I decided that living on such a low income was inhibiting and so applied and successfully received funding to run a residency at the Island’s Art Club. I am now putting a proposal together for funding for me as an individual to enable me to work with other artists and technicians. This has provided, for the next 6 months at least, a regular extra income which will enable me to purchase materials and heat the studio.
I have attempted in the past to set up a graduate peer support group on the Island for artists but it hasn’t really worked. This time I approached a senior tutor and colleague and asked her if she would agree to mentor me over the next few months. She agreed and I organised funding for that too so that I now have my own ‘tutor’ in a sense; someone waiting to see what I will get up to. I have been studying Art History of the 20th century with the Open University this year and have used the course to patch the holes in my rather idiosyncratic journey through art history to date. The tutors at the OU, Paul Wood and Frances Robertson from Glasgow School of Art, were a great help and inspiration. Already through these actions I have increased the number of people involved in my work from one to four. It may well be that as my work progresses I will use the blog to ask for input from students.
I have drawn up a work plan, my own ‘course’ if you like and have broken the ideas down into achievable units. I am working on several pieces at the same time and am building a little world of my own in my studio. I am building up my working environment by making things. The objects are not art works; they are subject matter or notes. It’s a stage between the observable world and my own art work. Like a model or filter – a morphing. I start with models (I have made a few but will significantly expand this) and will move into performances or interventions with a view to pulling them apart and reforming them as paintings.
Overall, the process of unpicking my attitude to my work, identifying gaps and areas where I needed extra help and then setting about filling those gaps has been enormously beneficial and I would encourage all OCA students to have a go at it.

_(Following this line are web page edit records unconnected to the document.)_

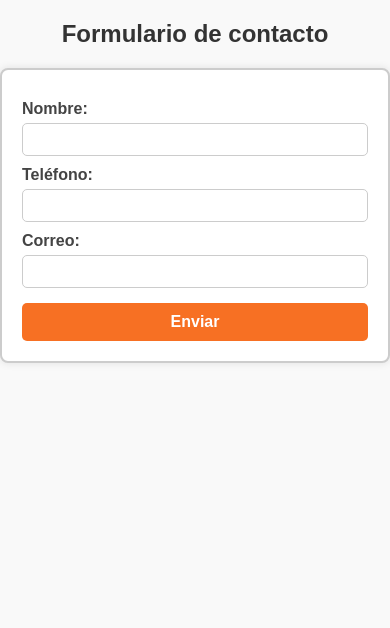
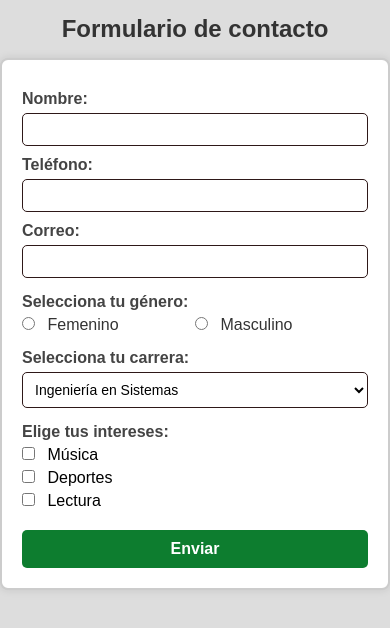
Before and after one commit to EdithRamirez/clases-web, a plain HTML site: page Ejercicio 04/index.html in a window 390 px wide. Drawn offline with Linux system fonts and the light colour scheme.

Commit message:
ajustes en ejercicio 04 del formulario con mas etiquetas y estilos

```diff
--- a/Ejercicio 04/css/style.css
+++ b/Ejercicio 04/css/style.css
@@ -1,24 +1,28 @@
 /* Estilos generales */
+
+/* Elimina los márgenes/paddings por defecto, para mejor el tamaño de los elementos */
 * {
-	box-sizing: border-box;
+	margin: 0;
+	padding: 0;
+	box-sizing: border-box; /* Quita los rellenos internos por defecto de los elementos */
 }
+
+/* Estilo desde etiqueta */
 body {
 	font-family: Arial, sans-serif;
 	background-color: #f9f9f9;
-	padding: 0;
-	margin: 0;
 }
 
-/* Título */
 h2 {
 	text-align: center;
 	color: #333;
+	margin: 15px 0;
 }
 
-/* Formulario */
+/* Estilos con ID*/
 #form-contact {
 	max-width: 400px;
-	margin: 0 auto; /* Centra el formulario */
+	margin: 0 auto;
 	padding: 20px;
 	background-color: #fff;
 	border: 2px solid #ccc;
@@ -26,12 +30,18 @@ h2 {
 	box-shadow: 0 0 8px rgba(0, 0, 0, 0.1);
 }
 
-/* Etiquetas */
+/* Estilos con clase */
 .label {
 	display: block;
 	margin-top: 10px;
 	font-weight: bold;
 	color: #444;
+}
+
+.label-inline {
+	margin-bottom: 5px;
+	display: inline-block;
+	color: #333;
 }
 
 /* Campos de entrada */
@@ -43,6 +53,52 @@ input[type="email"] {
 	margin-top: 5px;
 	border: 1px solid #ccc;
 	border-radius: 5px;
+}
+
+/* Estilos para radio y checkbox */
+input[type="radio"],
+input[type="checkbox"] {
+	margin-right: 8px;
+	accent-color: #f77023;
+	/* color del check o radio en navegadores modernos */
+	cursor: pointer;
+}
+
+.input-box {
+	margin: 5px 0;
+}
+
+/* Estilo para los p dentro del id */
+#form-contact p {
+	margin-top: 15px;
+	font-weight: bold;
+	color: #444;
+	margin-bottom: 5px;
+}
+
+/* Estilos para el select */
+select {
+	width: 100%;
+	padding: 8px;
+	margin-top: 5px;
+	border: 1px solid #ccc;
+	border-radius: 5px;
+	background-color: #fff;
+	font-size: 14px;
+	cursor: pointer;
+	transition: border-color 0.3s ease;
+}
+
+/* Hover del select */
+select:hover {
+	border-color: #f77023;
+}
+
+/* focus del select */
+select:focus {
+	outline: none;
+	border-color: #f77023;
+	box-shadow: 0 0 5px rgba(247, 112, 35, 0.5);
 }
 
 /* Botón */
@@ -64,3 +120,44 @@ input[type="email"] {
 .btn-send:hover {
 	background-color: #a14510;
 }
+
+.flex {
+	display: flex;
+}
+
+.input-radio {
+	width: 50%;
+}
+
+/* Estilos para pantallas de tablets y celulares*/
+@media screen and (max-width: 768px) {
+	body {
+		background: #ddd;
+	}
+	.input-radio {
+		width: 100%;
+	}
+	.btn-send {
+		background-color: #0d7d2f;
+	}
+	.btn-send:hover {
+		background-color: #0c4e20;
+	}
+	.btn-send {
+		background-color: #0d7d2f;
+	}
+	input[type="text"],
+	input[type="tel"],
+	input[type="email"],
+	select {
+		border: 1px solid #2e1818;
+	}
+	select:hover,
+	select:focus {
+		border-color: #0d7d2f;
+	}
+	input[type="radio"],
+	input[type="checkbox"] {
+		accent-color: #0d7d2f;
+	}
+}
--- a/Ejercicio 04/index.html
+++ b/Ejercicio 04/index.html
@@ -21,6 +21,8 @@
 		<!-- Campo de nombre y de tipo texto / required indica que el campo debe ser completado -->
 		<label class="label" for="nombre">Nombre:</label>
 		<input type="text" id="nombre" name="nombre" required>
+		<!-- name: nombre del dato que se enviará -->
+		<!-- value: valor que contiene el campo -->
 
 		<!-- Campo de teléfono y de tipo tel -->
 		<label class="label" for="telefono">Teléfono:</label>
@@ -31,7 +33,45 @@
 		<label class="label" for="correo">Correo:</label>
 		<input type="email" id="correo" name="correo" required>
 
+		<!-- Radio buttons  -->
+		<p>Selecciona tu género:</p>
+		<div class="flex">
+			<div class="input-radio">
+				<input type="radio" id="femenino" name="genero" value="Femenino">
+				<label class="label-inline" for="femenino">Femenino</label>
+			</div>
+			<div class="input-radio">
+				<input type="radio" id="masculino" name="genero" value="Masculino">
+				<label class="label-inline" for="masculino">Masculino</label>
+			</div>
+		</div>
 
+
+		<!-- Lista desplegable -->
+		<label class="label" for="carrera">Selecciona tu carrera:</label>
+		<select id="carrera" name="carrera">
+			<option value="sistemas">Ingeniería en Sistemas</option>
+			<option value="industrial">Ingeniería Industrial</option>
+			<option value="civil">Ingeniería Civil</option>
+			<option value="otro">Otra</option>
+		</select>
+
+		<!-- Checkbox  de selecciones múltiples -->
+		<p>Elige tus intereses:</p>
+		<div class="input-box">
+			<input type="checkbox" id="musica" name="intereses" value="Música">
+			<label for="musica">Música</label>
+		</div>
+
+		<div class="input-box">
+			<input type="checkbox" id="deportes" name="intereses" value="Deportes">
+			<label for="deportes">Deportes</label>
+		</div>
+
+		<div class="input-box">
+			<input type="checkbox" id="lectura" name="intereses" value="Lectura">
+			<label for="lectura">Lectura</label>
+		</div>
 		<!-- Botón de enviar -->
 		<button type="submit" class="btn-send">Enviar</button>
 
```
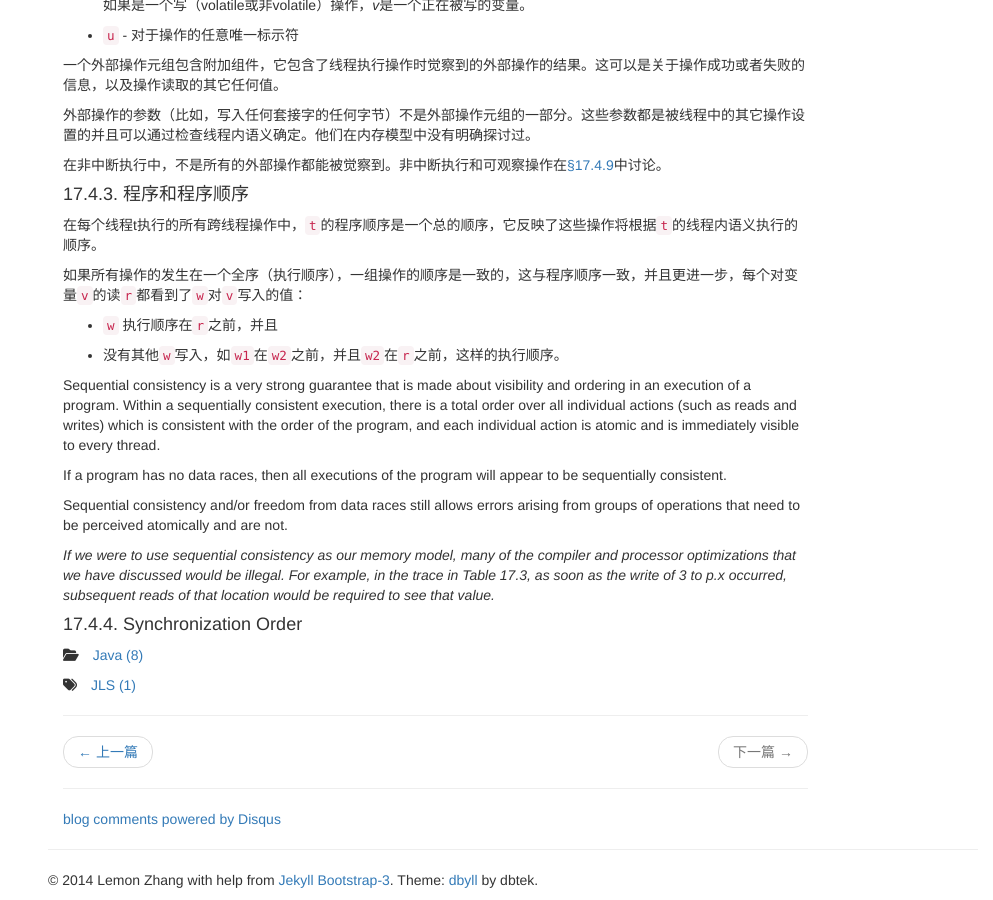
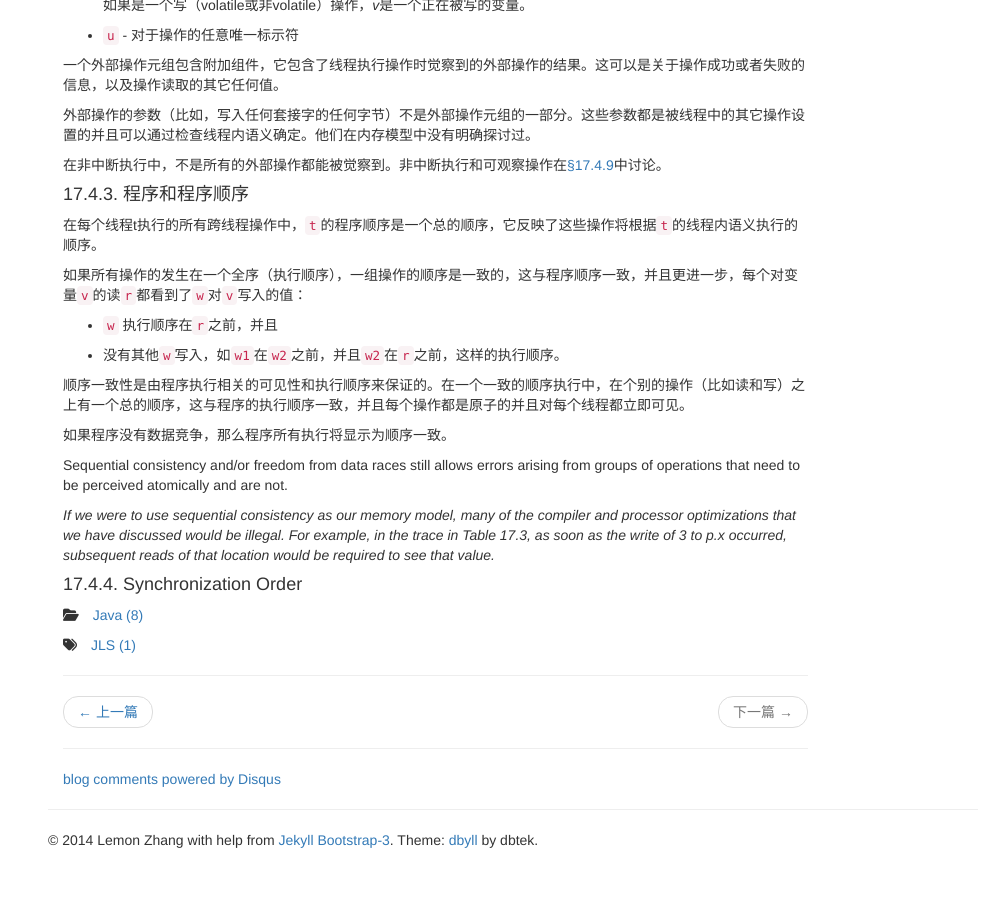
Before and after one commit to cjm0000000/cjm0000000.github.io, a Jekyll site: the page built from _posts/Java/201403/2014-03-03-java-memory-model.md, in a window 1280 px wide and 900 px high, scrolled down 3276 px. Shown: the whole window, without its empty margins (287-1280 px from the left). Built offline with Jekyll 4.4.1, drawn with Linux system fonts in a browser that asks for light colours; nearby versions of some CDN libraries; library files that are not in the unit come from our copies; comment, search, counter and statistics services are not loaded; after the commit the page ends 4136 px from its top, so only the background shows below that.

Commit message:
translate

```diff
--- a/_posts/Java/201403/2014-03-03-java-memory-model.md
+++ b/_posts/Java/201403/2014-03-03-java-memory-model.md
@@ -165,9 +165,9 @@ tags: [JLS]
 
 - 没有其他`w`写入，如`w1`在`w2`之前，并且`w2`在`r`之前，这样的执行顺序。
 
-Sequential consistency is a very strong guarantee that is made about visibility and ordering in an execution of a program. Within a sequentially consistent execution, there is a total order over all individual actions (such as reads and writes) which is consistent with the order of the program, and each individual action is atomic and is immediately visible to every thread.
+顺序一致性是由程序执行相关的可见性和执行顺序来保证的。在一个一致的顺序执行中，在个别的操作（比如读和写）之上有一个总的顺序，这与程序的执行顺序一致，并且每个操作都是原子的并且对每个线程都立即可见。
 
-If a program has no data races, then all executions of the program will appear to be sequentially consistent.
+如果程序没有数据竞争，那么程序所有执行将显示为顺序一致。
 
 Sequential consistency and/or freedom from data races still allows errors arising from groups of operations that need to be perceived atomically and are not.
 
```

No matter how you learn best, there will be things you can do to make yourself more productive. For example I prefer to listen to someone rather than read large amounts of text, and I prefer to hear from the artist themselves often rather than a critic. I have found the Tate channel to be an excellent resource for this. I am also a heavy user of iplayer series record for programmes about art and culture. If you find working alone difficult I would encourage you to use the forum and buddy up with other students whose work you enjoy. Some students even manage to persuade a friend to join up and they do the course together. Art magazines can provide a bit of a creative boost if you find one that resonates with you. I subscribe to the magazine Turpsbanana which features all my favourite painters and is pretty much entirely interviews with artists, usually one artist interviewing another in fact. Your tutor is there for you too so don’t lose contact even if you fall behind.
If any of you have top tips for how to maintain momentum on your course, perhaps you could post a reply to this blog – especially if it’s something a little odd!